Screenshot and code edit data:
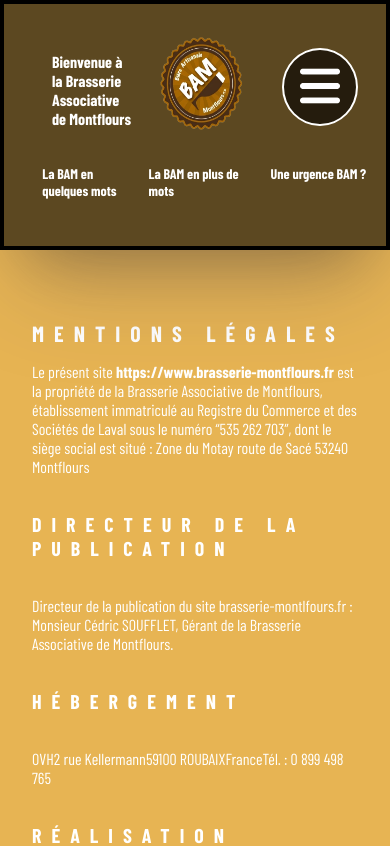
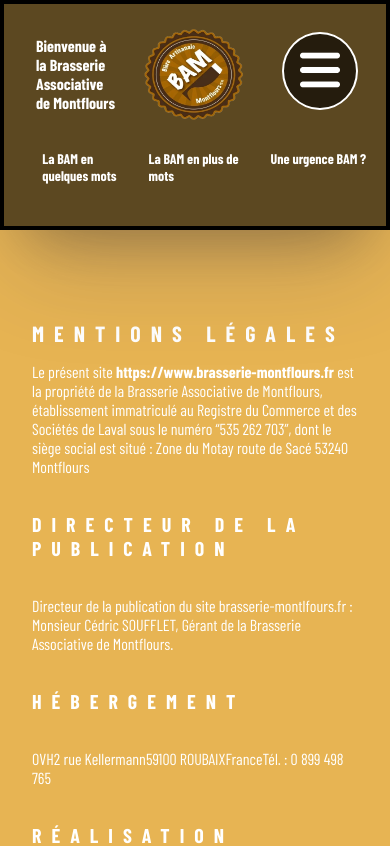
Before and after one commit to damodred53/BAM, a React (Vite) app: page /legales in a window 390 px wide. Shown: the top 846 px of the page. Built offline with nearby package versions, Linux system fonts and the light colour scheme; a web font is replaced by a local one.

Commit message:
autre déploiement

```diff
--- a/index.html
+++ b/index.html
@@ -5,6 +5,8 @@
   <meta charset="UTF-8">
   <link rel="icon" type="image/svg+xml" href="./public/grand-logo-bam.webp">
   <meta name="viewport" content="width=device-width, initial-scale=1.0">
+  <meta name=description
+    content="Découvrez la Brasserie Associative de Montflours : bières artisanales, événements, production locale et engagée et plus encore.">
   <link rel="preload" href="./src/assets/entrepot.webp" as="image">
   <link rel="preload" href="./src/assets/logo_navbar.webp" as="image">
   <title>Brasserie Associative de Montflours</title>
--- a/sass/layout/Header.scss
+++ b/sass/layout/Header.scss
@@ -300,22 +300,27 @@
 
 
     .navBar  {
-        height: 250px;
+        height: 230px;
+        padding-top: 1rem;
+        padding-left: 2rem;
+        padding-right: 1rem;
     }
     .navBar_absolute {
         height: 250px!important;
     }
 
     .navBar_logo {
-        width: 25%;
+        width: 30%;
         height: 45%;
         margin-left: 1.5rem;
+        padding-top: 0.5rem;
     }
 
     .navBar_menu {
         width: 1rem;
         padding: 0.8rem 2.5rem 0.8rem 1rem;
         margin-right: 0%;
+        top: 2rem;
     }
 
     .hidden_menu {
--- a/src/Composants/AdresseBlock/AdresseBlock.tsx
+++ b/src/Composants/AdresseBlock/AdresseBlock.tsx
@@ -25,14 +25,14 @@
             <h2 className="adresseBlock_title">CONTACT</h2>
 
             <div className="adresseBlock_maindiv">
-                <img className="adresseBlock_maindiv_picture" src={imageBam}/>
+                <img className="adresseBlock_maindiv_picture" src={imageBam} alt="vue satellite de l'entreprise"/>
                 <div className="adresseBlock_maindiv_subdiv">
-                    <img className="adresseBlock_maindiv_subdiv_logo"  src={Curseur} />
+                    <img className="adresseBlock_maindiv_subdiv_logo"  src={Curseur} alt="curseur" />
                     <p className="adresseBlock_maindiv_subdiv_paragraph">ZA du Mottay Route de Sacé <br/>53240 Montflours</p>
                 </div>
                 <div className="adresseBlock_maindiv_subdiv">
                     <div className="adresseBlock_maindiv_subdiv_under" onClick={handleDisplay}>
-                        <img className="adresseBlock_maindiv_subdiv_under_logo" src={Telephone}/>
+                        <img className="adresseBlock_maindiv_subdiv_under_logo" src={Telephone} alt="icone de téléphone" />
                         {!telephoneNumberDisplay ?
                             <p className="adresseBlock_maindiv_subdiv_under_paragraph_sub">Cliquez pour voir</p>
                             :
@@ -41,7 +41,7 @@
 
                     </div>
                     <div className="adresseBlock_maindiv_subdiv_under" onClick={handleDisplay2}>
-                        <img className="adresseBlock_maindiv_subdiv_under_logo" src={Enveloppe} />
+                        <img className="adresseBlock_maindiv_subdiv_under_logo" src={Enveloppe} alt="icone d'enveloppe" />
                         {!mailDisplay ?
                             <p className="adresseBlock_maindiv_subdiv_under_paragraph_sub">Cliquez pour voir</p>
                             :
--- a/src/Composants/BigHeaderPicture/BigHeaderPicture.tsx
+++ b/src/Composants/BigHeaderPicture/BigHeaderPicture.tsx
@@ -7,7 +7,7 @@
 
     return (
         <div className="bigheaderpicture">
-            <img className="bigheaderpicture_picture" src={BigPicture} />
+            <img className="bigheaderpicture_picture" src={BigPicture} alt="image décorative"/>
         </div>
     )
 }
--- a/src/Composants/CardLandingPage/CardLandingPage.tsx
+++ b/src/Composants/CardLandingPage/CardLandingPage.tsx
@@ -9,9 +9,9 @@
     let trueContent = content;
 
     if (typeof content === "string" && content.includes("webp")) {
-        trueContent = <img className="article_card_picture" src={content}></img>;
+        trueContent = <img className="article_card_picture" src={content} alt="image illustrative d'une bière" ></img>;
     } else {
-        trueContent = <><h4 className="article_card_subtitle">{title}</h4><p className="article_card_paragraph">{content}</p></>
+        trueContent = <><h3 className="article_card_subtitle">{title}</h3><p className="article_card_paragraph">{content}</p></>
     }
 
 
--- a/src/Composants/DataBamZone/DisplayDataBam.tsx
+++ b/src/Composants/DataBamZone/DisplayDataBam.tsx
@@ -24,7 +24,6 @@
 
 beers.forEach((beer) => {
 
-    /*console.log(beer.id)*/
     const result = imagesBAM[beer.id-1];
 
     logoToDisplay.push(result);
@@ -32,13 +31,11 @@
 
 })
 
-/*console.log(logoToDisplay);*/
 const handleClick = (e, presentation) => {
 
     e.preventDefault();
     setTextToDisplay(presentation);
 }
-/*console.log(textToDisplay)*/
   return (
     <div className="display">
 
--- a/src/Composants/Footer/Footer.tsx
+++ b/src/Composants/Footer/Footer.tsx
@@ -9,7 +9,7 @@
     return (
 
         <div className="footer">
-            <img className="footer_logo" src={logoNoir} />
+            <img className="footer_logo" src={logoNoir} alt="icone de la BAM de couleur noir" />
             <div className="footer_div">
                 <h3 className="footer_div_title">Copyright 2024 © Brasserie associative de Montflours</h3>
                 <p ><NavLink className="footer_div_paragraph" to='/legales'>Mentions légales</NavLink></p>
--- a/src/Composants/NavBar/NavBar.tsx
+++ b/src/Composants/NavBar/NavBar.tsx
@@ -20,7 +20,7 @@
 
                 <div className="navBar">
                     <h1 className="navBar_title">Bienvenue à la Brasserie Associative de Montflours</h1>
-                    <img className="navBar_logo" src={LogoBam}/>
+                    <img className="navBar_logo" src={LogoBam} alt="logo de l'entreprise BAM"/>
                     <div className="navBar_pages">
                         <ul className="navBar_pages_list">
                             <li><NavLink className="navBar_pages_list_links" to="/BAM/" >La BAM en quelques mots</NavLink></li>
--- a/src/Composants/SecondTitle/SecondTitle.tsx
+++ b/src/Composants/SecondTitle/SecondTitle.tsx
@@ -13,7 +13,7 @@
     return (
 
         <div className={`second_title ${className || ""}`}>
-            <img className="second_title_picture" src={logoNoir}/>
+            <img className="second_title_picture" src={logoNoir} alt="logo de la BAM de couleur noir" />
             <h2 className="second_title_sub">{textContent}</h2>
         </div>
     )
--- a/src/Composants/Vitrine/Vitrine.tsx
+++ b/src/Composants/Vitrine/Vitrine.tsx
@@ -21,7 +21,6 @@
         const fetchData = async () => {
             try {
                 const response = await handleBeerData();
-                console.log(response)
                 const data = await response;
                 setDataBam(data);
             } catch (error) {
@@ -35,9 +34,7 @@
 
                     const response = await fetchDropdownDatas();
                     const data = await response;
-                    console.log(data);
                     dispatch(addData(data));
-                    /*setDatas(data);*/
                 }
                 catch (error) {
                     console.log("impossible d'aller chercher les données des menus déroulants", error);
```
Also changed, not shown: 1 other file (tests, documents, lock files or other folders).
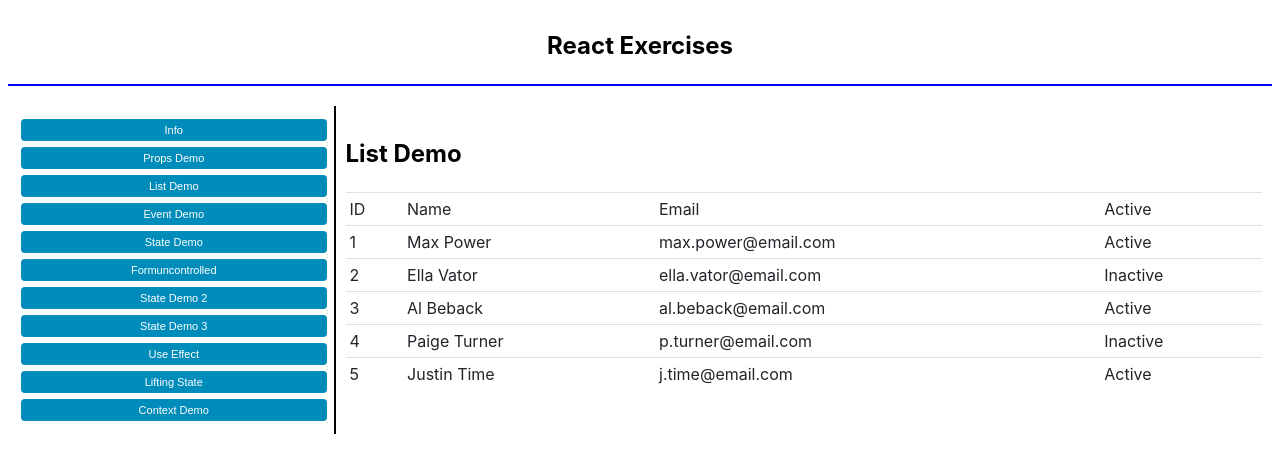
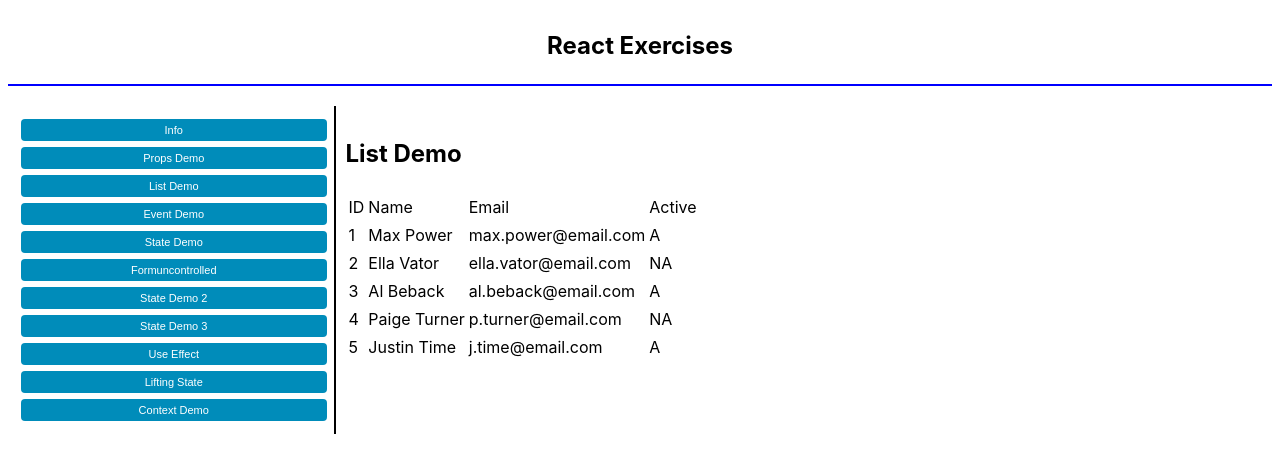
Before and after one commit to NikolajChristianMoeller/day1, a React (Vite) app: page / in a window 1280 px wide. Both pictures are taken after a click on the button "List Demo". Shown: the top 460 px of the page. Built offline with nearby package versions, Linux system fonts and the light colour scheme.

Commit message:
Hmm
3rd commit?

```diff
--- a/src/components/UserTable.tsx
+++ b/src/components/UserTable.tsx
@@ -1,9 +1,8 @@
+import { User } from "../data/data";
 
-
-export default function UserTable({ users }) {
-
+export default function UserTable({ users }: { users: User[] }) {
     return (
-        <table className="simple-table">
+        <table>
             <thead>
                 <tr>
                     <td>ID</td>
@@ -13,18 +12,15 @@ export default function UserTable({ users }) {
                 </tr>
             </thead>
             <tbody>
-                {users.map(user => (
+                {users.map((user) => (
                     <tr key={user.id}>
                         <td>{user.id}</td>
                         <td>{user.name}</td>
                         <td>{user.email}</td>
-                        <td>{user.isActive ? "Active" : "Inactive"}</td>
+                        <td>{user.isActive ? "A" : "NA"}</td>
                     </tr>
-                ))
-                }
+                ))}
             </tbody>
-
         </table>
     );
-
 }
--- a/src/exercises/UseEffect.tsx
+++ b/src/exercises/UseEffect.tsx
@@ -10,33 +10,31 @@ part four --> Add a button to start and stop the interval via a boolean state va
 */
 export default function UseEffectDemo({ title }: BaseProps) {
     const [count, setCount] = useState(0);
-    const [shouldCount, setShouldCount] = useState(true);
+    const [shouldCount, setShouldCount] = useState(false);
 
     useEffect(() => {
-        if(!shouldCount)
-        return;
-
+        if (!shouldCount) return;
         const i = setInterval(() => {
             setCount((prev) => prev + 1);
+            console.log("Counting");
         }, 1000);
-    },[]);
+        return () => {
+            clearInterval(i);
+        };
+    }, [shouldCount]);
 
-//   useEffect(() => {
-//     //Det vil jeg gøre
-
-//     //CLean up function
-//         return () => {};
-//     },[] ); //Empty dependency array
+    //   useEffect(() => {
+    //     // Clean up function
+    //     return ()=>{}
+    //     },[]);
 
     return (
         <>
             <h2>{title}</h2>
             <p>{count}</p>
-            <p>{count}</p>
             <button onClick={() => setShouldCount((prev) => !prev)}>
                 {shouldCount ? "Stop Count" : "Start Count"}
             </button>
-
         </>
     );
 }
```
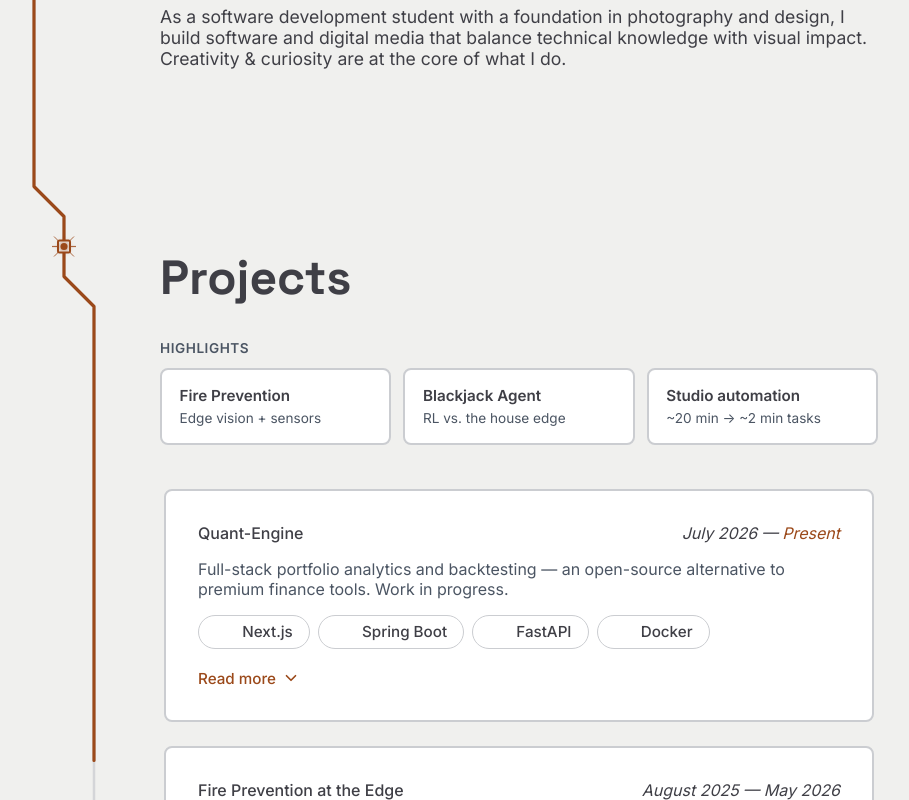
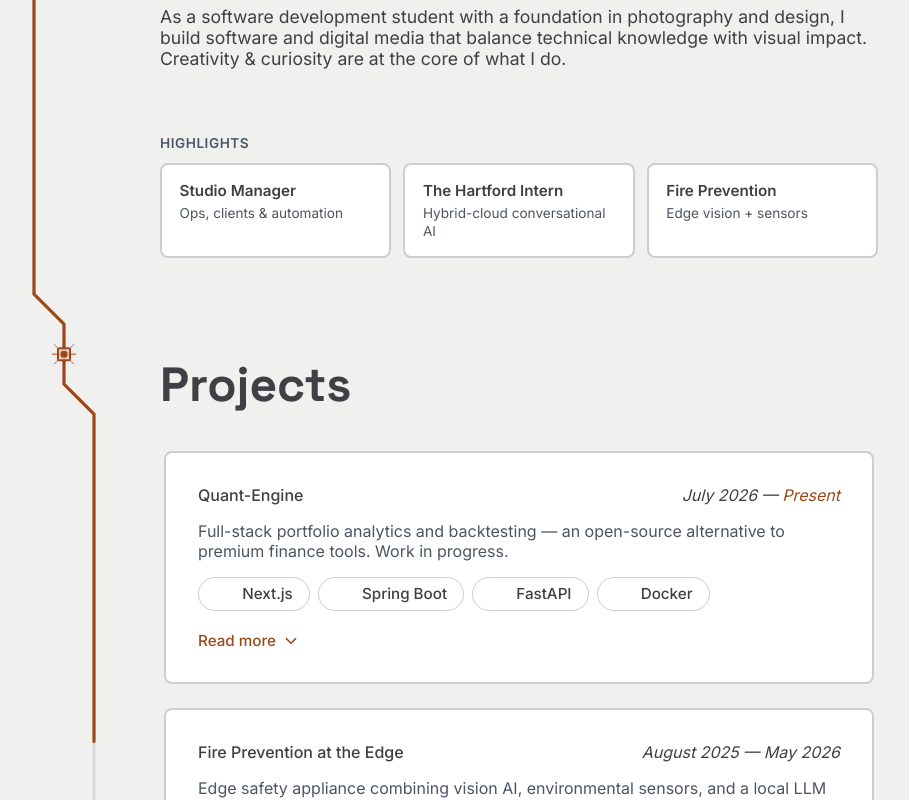
Before and after one commit to todd-buch/Portfolio, a React (Vite) app: page / in a window 1280 px wide. Shown: the part 1260-2060 px from the top of the page, without its empty margins (121-1030 px from the left). Built offline with nearby package versions, Linux system fonts and the light colour scheme; some icons are missing.

Commit message:
Polish home streamlining: expand-in-place, divider, highlights.
Keep project summaries visible when Read more opens and append details
below. Fix the contact divider overlapping About Me. Move Highlights under
the bio and retarget tiles to Studio Manager, The Hartford, and Fire Prevention.

```diff
--- a/src/Main_Projects.css
+++ b/src/Main_Projects.css
@@ -15,8 +15,8 @@
 .bio {
   display: flex;
   flex-direction: column;
-  /* Use margin so scrollIntoView centers the content, not empty padding */
-  margin-bottom: 10rem;
+  /* Tighter bottom: highlights sit directly under the bio */
+  margin-bottom: 3rem;
 }
 .bio h1 {
   font-size: 6rem;
@@ -104,9 +104,11 @@
     text-align: center;
   }
 }
+/* Sit between collapsed sections and contact without overlapping headings.
+   (Old -4rem top margin assumed large always-open section bottoms.) */
 .divider {
-  margin-top: -4rem;
-  margin-bottom: 8rem;
+  margin-top: 1rem;
+  margin-bottom: 4rem;
   border: none;
   border-top: 2px solid var(--text-secondary);
 }
--- a/src/Main_Projects.tsx
+++ b/src/Main_Projects.tsx
@@ -84,9 +84,9 @@ export default function Main_Projects() {
             at the core of what I do.
           </p>
         </div>
+        <Home_Highlights />
         <div id="projects" className="main-regular-text-block">
           <h2 className="main-regular-text-block-title">Projects</h2>
-          <Home_Highlights />
           <div className="projects-section-block">
             <Small_Card
               id="project-quant-engine"
--- a/src/Reuseable-Components/Home_Highlights.css
+++ b/src/Reuseable-Components/Home_Highlights.css
@@ -1,5 +1,6 @@
+/* Sits under the bio, before Projects */
 .home-highlights {
-  margin: 0 0 2.5rem;
+  margin: 0 0 6rem;
 }
 
 .home-highlights-label {
--- a/src/Reuseable-Components/Home_Highlights.tsx
+++ b/src/Reuseable-Components/Home_Highlights.tsx
@@ -1,4 +1,5 @@
 import type { MouseEvent } from "react";
+import { Link } from "react-router-dom";
 import "./Home_Highlights.css";
 
 export type HomeHighlight = {
@@ -8,24 +9,25 @@ export type HomeHighlight = {
   href: string;
 };
 
+/** Studio role, industry internship, flagship technical project. */
 const DEFAULT_HIGHLIGHTS: HomeHighlight[] = [
+  {
+    id: "studio",
+    label: "Studio Manager",
+    detail: "Ops, clients & automation",
+    href: "#role",
+  },
+  {
+    id: "internship",
+    label: "The Hartford Intern",
+    detail: "Hybrid-cloud conversational AI",
+    href: "/resume",
+  },
   {
     id: "fire-prevention",
     label: "Fire Prevention",
     detail: "Edge vision + sensors",
     href: "#project-fire-prevention",
-  },
-  {
-    id: "blackjack",
-    label: "Blackjack Agent",
-    detail: "RL vs. the house edge",
-    href: "#project-blackjack",
-  },
-  {
-    id: "studio",
-    label: "Studio automation",
-    detail: "~20 min → ~2 min tasks",
-    href: "#role",
   },
 ];
 
@@ -46,8 +48,11 @@ function scrollToHash(hash: string) {
     block: "start",
   });
 
-  // Nudge collapsible sections / cards open when deep-linking into them.
-  if (el.classList.contains("collapsible-section") && !el.classList.contains("open")) {
+  // Open collapsible targets when deep-linking into them.
+  if (
+    el.classList.contains("collapsible-section") &&
+    !el.classList.contains("open")
+  ) {
     const trigger = el.querySelector<HTMLButtonElement>(
       ".collapsible-section-trigger",
     );
@@ -65,31 +70,43 @@ function scrollToHash(hash: string) {
 export default function Home_Highlights({
   items = DEFAULT_HIGHLIGHTS,
 }: HomeHighlightsProps) {
-  const onClick = (e: MouseEvent<HTMLAnchorElement>, href: string) => {
+  const onHashClick = (e: MouseEvent<HTMLAnchorElement>, href: string) => {
     e.preventDefault();
     scrollToHash(href);
-    // Keep the URL hash in sync for shareable deep links.
-    if (href.startsWith("#")) {
     window.history.replaceState(null, "", href);
-    }
   };
 
   return (
     <nav className="home-highlights" aria-label="Highlights">
       <p className="home-highlights-label">Highlights</p>
       <ul className="home-highlights-list">
-        {items.map((item) => (
+        {items.map((item) => {
+          const isHash = item.href.startsWith("#");
+          const body = (
+            <>
+              <span className="home-highlights-card-label">{item.label}</span>
+              <span className="home-highlights-card-detail">{item.detail}</span>
+            </>
+          );
+
+          return (
             <li key={item.id}>
+              {isHash ? (
                 <a
                   className="home-highlights-card"
                   href={item.href}
-              onClick={(e) => onClick(e, item.href)}
+                  onClick={(e) => onHashClick(e, item.href)}
                 >
-              <span className="home-highlights-card-label">{item.label}</span>
-              <span className="home-highlights-card-detail">{item.detail}</span>
+                  {body}
                 </a>
+              ) : (
+                <Link className="home-highlights-card" to={item.href}>
+                  {body}
+                </Link>
+              )}
             </li>
-        ))}
+          );
+        })}
       </ul>
     </nav>
   );
--- a/src/Reuseable-Components/Small_Card.css
+++ b/src/Reuseable-Components/Small_Card.css
@@ -55,6 +55,21 @@
   margin-bottom: 0;
 }
 
+/* Expanded details append under the brief; brief never unmounts. */
+.small-card-details {
+  margin-top: 1.25rem;
+  padding-top: 1.25rem;
+  border-top: 1px solid var(--border-color);
+}
+
+.small-card-details[hidden] {
+  display: none;
+}
+
+.small-card-details .small-card-content > *:first-child {
+  margin-top: 0;
+}
+
 .small-card-toggle {
   display: inline-flex;
   align-items: center;
--- a/src/Reuseable-Components/Small_Card.tsx
+++ b/src/Reuseable-Components/Small_Card.tsx
@@ -6,11 +6,11 @@ interface SmallCardProps {
   title: string;
   date: ReactNode;
   /**
-   * One-line pitch shown when the card is collapsed. When set, `children`
-   * are hidden until the reader expands the card.
+   * Pitch always shown. When set, `children` append below after expand
+   * (the brief stays visible).
    */
   summary?: ReactNode;
-  /** Optional chips/pills visible in the collapsed state only. */
+  /** Optional chips/pills under the summary (always visible when set). */
   preview?: ReactNode;
   /** Optional stable id for deep links (highlight strip, etc.). */
   id?: string;
@@ -39,11 +39,9 @@ export default function Small_Card({
         <p className="small-card-date">{date}</p>
       </div>
 
-      {isCollapsible && (
-        <div
-          className="small-card-summary"
-          hidden={isExpanded}
-        >
+      {isCollapsible ? (
+        <>
+          <div className="small-card-summary">
             {typeof summary === "string" || typeof summary === "number" ? (
               <p>{summary}</p>
             ) : (
@@ -53,17 +51,15 @@ export default function Small_Card({
               <div className="small-card-preview">{preview}</div>
             )}
           </div>
-      )}
 
           <div
-        id={isCollapsible ? detailsId : undefined}
-        className="small-card-content"
-        hidden={isCollapsible && !isExpanded}
+            id={detailsId}
+            className="small-card-details"
+            hidden={!isExpanded}
           >
-        {children}
+            <div className="small-card-content">{children}</div>
           </div>
 
-      {isCollapsible && (
           <button
             type="button"
             className="small-card-toggle"
@@ -79,6 +75,9 @@ export default function Small_Card({
               aria-hidden
             />
           </button>
+        </>
+      ) : (
+        <div className="small-card-content">{children}</div>
       )}
     </div>
   );
```
Lines whose indentation alone changed are shown as unchanged.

**How to complete this task**. Going through the records above, count the lines that include the word "Reuseable". Give the number alone.

**Written reply**. 8